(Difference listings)
::::

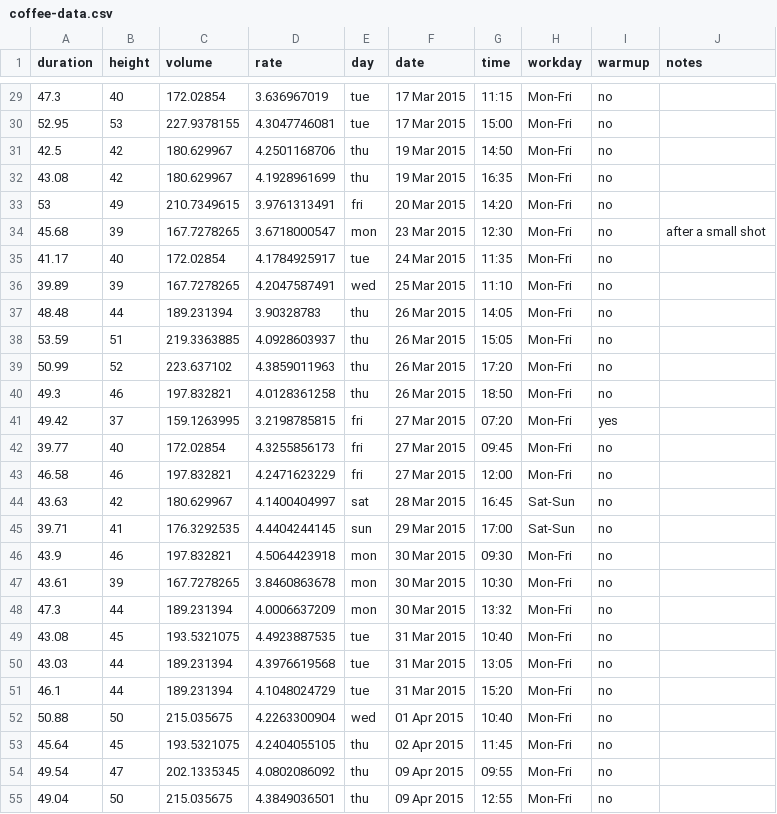
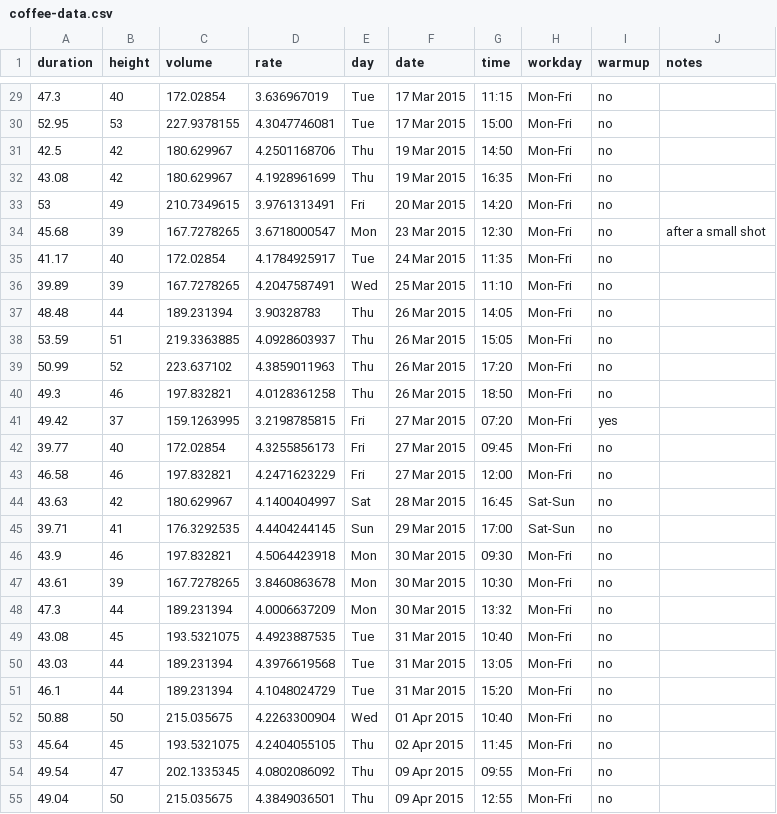
Before and after one commit to scevans/coffee-data, a CSV file: coffee-data.csv, drawn as a sheet; only a part is shown, gaps mark what is left out; the diff covers the shown part only.

```diff
--- a/coffee-data.csv
+++ b/coffee-data.csv
@@ -29,27 +29,27 @@ duration,height,volume,rate,day,date,time,workday,warmup,notes
-47.3,40,172.02854,3.636967019,tue,17 Mar 2015,11:15,Mon-Fri,no,
-52.95,53,227.9378155,4.3047746081,tue,17 Mar 2015,15:00,Mon-Fri,no,
-42.5,42,180.629967,4.2501168706,thu,19 Mar 2015,14:50,Mon-Fri,no,
-43.08,42,180.629967,4.1928961699,thu,19 Mar 2015,16:35,Mon-Fri,no,
-53,49,210.7349615,3.9761313491,fri,20 Mar 2015,14:20,Mon-Fri,no,
-45.68,39,167.7278265,3.6718000547,mon,23 Mar 2015,12:30,Mon-Fri,no,after a small shot
-41.17,40,172.02854,4.1784925917,tue,24 Mar 2015,11:35,Mon-Fri,no,
-39.89,39,167.7278265,4.2047587491,wed,25 Mar 2015,11:10,Mon-Fri,no,
-48.48,44,189.231394,3.90328783,thu,26 Mar 2015,14:05,Mon-Fri,no,
-53.59,51,219.3363885,4.0928603937,thu,26 Mar 2015,15:05,Mon-Fri,no,
-50.99,52,223.637102,4.3859011963,thu,26 Mar 2015,17:20,Mon-Fri,no,
-49.3,46,197.832821,4.0128361258,thu,26 Mar 2015,18:50,Mon-Fri,no,
-49.42,37,159.1263995,3.2198785815,fri,27 Mar 2015,07:20,Mon-Fri,yes,
-39.77,40,172.02854,4.3255856173,fri,27 Mar 2015,09:45,Mon-Fri,no,
-46.58,46,197.832821,4.2471623229,fri,27 Mar 2015,12:00,Mon-Fri,no,
-43.63,42,180.629967,4.1400404997,sat,28 Mar 2015,16:45,Sat-Sun,no,
-39.71,41,176.3292535,4.4404244145,sun,29 Mar 2015,17:00,Sat-Sun,no,
-43.9,46,197.832821,4.5064423918,mon,30 Mar 2015,09:30,Mon-Fri,no,
-43.61,39,167.7278265,3.8460863678,mon,30 Mar 2015,10:30,Mon-Fri,no,
-47.3,44,189.231394,4.0006637209,mon,30 Mar 2015,13:32,Mon-Fri,no,
-43.08,45,193.5321075,4.4923887535,tue,31 Mar 2015,10:40,Mon-Fri,no,
-43.03,44,189.231394,4.3976619568,tue,31 Mar 2015,13:05,Mon-Fri,no,
-46.1,44,189.231394,4.1048024729,tue,31 Mar 2015,15:20,Mon-Fri,no,
-50.88,50,215.035675,4.2263300904,wed,01 Apr 2015,10:40,Mon-Fri,no,
-45.64,45,193.5321075,4.2404055105,thu,02 Apr 2015,11:45,Mon-Fri,no,
-49.54,47,202.1335345,4.0802086092,thu,09 Apr 2015,09:55,Mon-Fri,no,
-49.04,50,215.035675,4.3849036501,thu,09 Apr 2015,12:55,Mon-Fri,no,
+47.3,40,172.02854,3.636967019,Tue,17 Mar 2015,11:15,Mon-Fri,no,
+52.95,53,227.9378155,4.3047746081,Tue,17 Mar 2015,15:00,Mon-Fri,no,
+42.5,42,180.629967,4.2501168706,Thu,19 Mar 2015,14:50,Mon-Fri,no,
+43.08,42,180.629967,4.1928961699,Thu,19 Mar 2015,16:35,Mon-Fri,no,
+53,49,210.7349615,3.9761313491,Fri,20 Mar 2015,14:20,Mon-Fri,no,
+45.68,39,167.7278265,3.6718000547,Mon,23 Mar 2015,12:30,Mon-Fri,no,after a small shot
+41.17,40,172.02854,4.1784925917,Tue,24 Mar 2015,11:35,Mon-Fri,no,
+39.89,39,167.7278265,4.2047587491,Wed,25 Mar 2015,11:10,Mon-Fri,no,
+48.48,44,189.231394,3.90328783,Thu,26 Mar 2015,14:05,Mon-Fri,no,
+53.59,51,219.3363885,4.0928603937,Thu,26 Mar 2015,15:05,Mon-Fri,no,
+50.99,52,223.637102,4.3859011963,Thu,26 Mar 2015,17:20,Mon-Fri,no,
+49.3,46,197.832821,4.0128361258,Thu,26 Mar 2015,18:50,Mon-Fri,no,
+49.42,37,159.1263995,3.2198785815,Fri,27 Mar 2015,07:20,Mon-Fri,yes,
+39.77,40,172.02854,4.3255856173,Fri,27 Mar 2015,09:45,Mon-Fri,no,
+46.58,46,197.832821,4.2471623229,Fri,27 Mar 2015,12:00,Mon-Fri,no,
+43.63,42,180.629967,4.1400404997,Sat,28 Mar 2015,16:45,Sat-Sun,no,
+39.71,41,176.3292535,4.4404244145,Sun,29 Mar 2015,17:00,Sat-Sun,no,
+43.9,46,197.832821,4.5064423918,Mon,30 Mar 2015,09:30,Mon-Fri,no,
+43.61,39,167.7278265,3.8460863678,Mon,30 Mar 2015,10:30,Mon-Fri,no,
+47.3,44,189.231394,4.0006637209,Mon,30 Mar 2015,13:32,Mon-Fri,no,
+43.08,45,193.5321075,4.4923887535,Tue,31 Mar 2015,10:40,Mon-Fri,no,
+43.03,44,189.231394,4.3976619568,Tue,31 Mar 2015,13:05,Mon-Fri,no,
+46.1,44,189.231394,4.1048024729,Tue,31 Mar 2015,15:20,Mon-Fri,no,
+50.88,50,215.035675,4.2263300904,Wed,01 Apr 2015,10:40,Mon-Fri,no,
+45.64,45,193.5321075,4.2404055105,Thu,02 Apr 2015,11:45,Mon-Fri,no,
+49.54,47,202.1335345,4.0802086092,Thu,09 Apr 2015,09:55,Mon-Fri,no,
+49.04,50,215.035675,4.3849036501,Thu,09 Apr 2015,12:55,Mon-Fri,no,
```
Also changed, not shown: 2 added rows and 53 edited cells elsewhere in this file, 6 other files.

::::

The reply must hold each line of the records verbatim and no pictures.

Before and after one commit to scevans/coffee-data, a CSV file: coffee-data.csv, drawn as a sheet; only a part is shown, gaps mark what is left out; the diff covers the shown part only.

```diff
--- a/coffee-data.csv
+++ b/coffee-data.csv
@@ -29,27 +29,27 @@ duration,height,volume,rate,day,date,time,workday,warmup,notes
-47.3,40,172.02854,3.636967019,tue,17 Mar 2015,11:15,Mon-Fri,no,
-52.95,53,227.9378155,4.3047746081,tue,17 Mar 2015,15:00,Mon-Fri,no,
-42.5,42,180.629967,4.2501168706,thu,19 Mar 2015,14:50,Mon-Fri,no,
-43.08,42,180.629967,4.1928961699,thu,19 Mar 2015,16:35,Mon-Fri,no,
-53,49,210.7349615,3.9761313491,fri,20 Mar 2015,14:20,Mon-Fri,no,
-45.68,39,167.7278265,3.6718000547,mon,23 Mar 2015,12:30,Mon-Fri,no,after a small shot
-41.17,40,172.02854,4.1784925917,tue,24 Mar 2015,11:35,Mon-Fri,no,
-39.89,39,167.7278265,4.2047587491,wed,25 Mar 2015,11:10,Mon-Fri,no,
-48.48,44,189.231394,3.90328783,thu,26 Mar 2015,14:05,Mon-Fri,no,
-53.59,51,219.3363885,4.0928603937,thu,26 Mar 2015,15:05,Mon-Fri,no,
-50.99,52,223.637102,4.3859011963,thu,26 Mar 2015,17:20,Mon-Fri,no,
-49.3,46,197.832821,4.0128361258,thu,26 Mar 2015,18:50,Mon-Fri,no,
-49.42,37,159.1263995,3.2198785815,fri,27 Mar 2015,07:20,Mon-Fri,yes,
-39.77,40,172.02854,4.3255856173,fri,27 Mar 2015,09:45,Mon-Fri,no,
-46.58,46,197.832821,4.2471623229,fri,27 Mar 2015,12:00,Mon-Fri,no,
-43.63,42,180.629967,4.1400404997,sat,28 Mar 2015,16:45,Sat-Sun,no,
-39.71,41,176.3292535,4.4404244145,sun,29 Mar 2015,17:00,Sat-Sun,no,
-43.9,46,197.832821,4.5064423918,mon,30 Mar 2015,09:30,Mon-Fri,no,
-43.61,39,167.7278265,3.8460863678,mon,30 Mar 2015,10:30,Mon-Fri,no,
-47.3,44,189.231394,4.0006637209,mon,30 Mar 2015,13:32,Mon-Fri,no,
-43.08,45,193.5321075,4.4923887535,tue,31 Mar 2015,10:40,Mon-Fri,no,
-43.03,44,189.231394,4.3976619568,tue,31 Mar 2015,13:05,Mon-Fri,no,
-46.1,44,189.231394,4.1048024729,tue,31 Mar 2015,15:20,Mon-Fri,no,
-50.88,50,215.035675,4.2263300904,wed,01 Apr 2015,10:40,Mon-Fri,no,
-45.64,45,193.5321075,4.2404055105,thu,02 Apr 2015,11:45,Mon-Fri,no,
-49.54,47,202.1335345,4.0802086092,thu,09 Apr 2015,09:55,Mon-Fri,no,
-49.04,50,215.035675,4.3849036501,thu,09 Apr 2015,12:55,Mon-Fri,no,
+47.3,40,172.02854,3.636967019,Tue,17 Mar 2015,11:15,Mon-Fri,no,
+52.95,53,227.9378155,4.3047746081,Tue,17 Mar 2015,15:00,Mon-Fri,no,
+42.5,42,180.629967,4.2501168706,Thu,19 Mar 2015,14:50,Mon-Fri,no,
+43.08,42,180.629967,4.1928961699,Thu,19 Mar 2015,16:35,Mon-Fri,no,
+53,49,210.7349615,3.9761313491,Fri,20 Mar 2015,14:20,Mon-Fri,no,
+45.68,39,167.7278265,3.6718000547,Mon,23 Mar 2015,12:30,Mon-Fri,no,after a small shot
+41.17,40,172.02854,4.1784925917,Tue,24 Mar 2015,11:35,Mon-Fri,no,
+39.89,39,167.7278265,4.2047587491,Wed,25 Mar 2015,11:10,Mon-Fri,no,
+48.48,44,189.231394,3.90328783,Thu,26 Mar 2015,14:05,Mon-Fri,no,
+53.59,51,219.3363885,4.0928603937,Thu,26 Mar 2015,15:05,Mon-Fri,no,
+50.99,52,223.637102,4.3859011963,Thu,26 Mar 2015,17:20,Mon-Fri,no,
+49.3,46,197.832821,4.0128361258,Thu,26 Mar 2015,18:50,Mon-Fri,no,
+49.42,37,159.1263995,3.2198785815,Fri,27 Mar 2015,07:20,Mon-Fri,yes,
+39.77,40,172.02854,4.3255856173,Fri,27 Mar 2015,09:45,Mon-Fri,no,
+46.58,46,197.832821,4.2471623229,Fri,27 Mar 2015,12:00,Mon-Fri,no,
+43.63,42,180.629967,4.1400404997,Sat,28 Mar 2015,16:45,Sat-Sun,no,
+39.71,41,176.3292535,4.4404244145,Sun,29 Mar 2015,17:00,Sat-Sun,no,
+43.9,46,197.832821,4.5064423918,Mon,30 Mar 2015,09:30,Mon-Fri,no,
+43.61,39,167.7278265,3.8460863678,Mon,30 Mar 2015,10:30,Mon-Fri,no,
+47.3,44,189.231394,4.0006637209,Mon,30 Mar 2015,13:32,Mon-Fri,no,
+43.08,45,193.5321075,4.4923887535,Tue,31 Mar 2015,10:40,Mon-Fri,no,
+43.03,44,189.231394,4.3976619568,Tue,31 Mar 2015,13:05,Mon-Fri,no,
+46.1,44,189.231394,4.1048024729,Tue,31 Mar 2015,15:20,Mon-Fri,no,
+50.88,50,215.035675,4.2263300904,Wed,01 Apr 2015,10:40,Mon-Fri,no,
+45.64,45,193.5321075,4.2404055105,Thu,02 Apr 2015,11:45,Mon-Fri,no,
+49.54,47,202.1335345,4.0802086092,Thu,09 Apr 2015,09:55,Mon-Fri,no,
+49.04,50,215.035675,4.3849036501,Thu,09 Apr 2015,12:55,Mon-Fri,no,
```
Also changed, not shown: 2 added rows and 53 edited cells elsewhere in this file, 6 other files.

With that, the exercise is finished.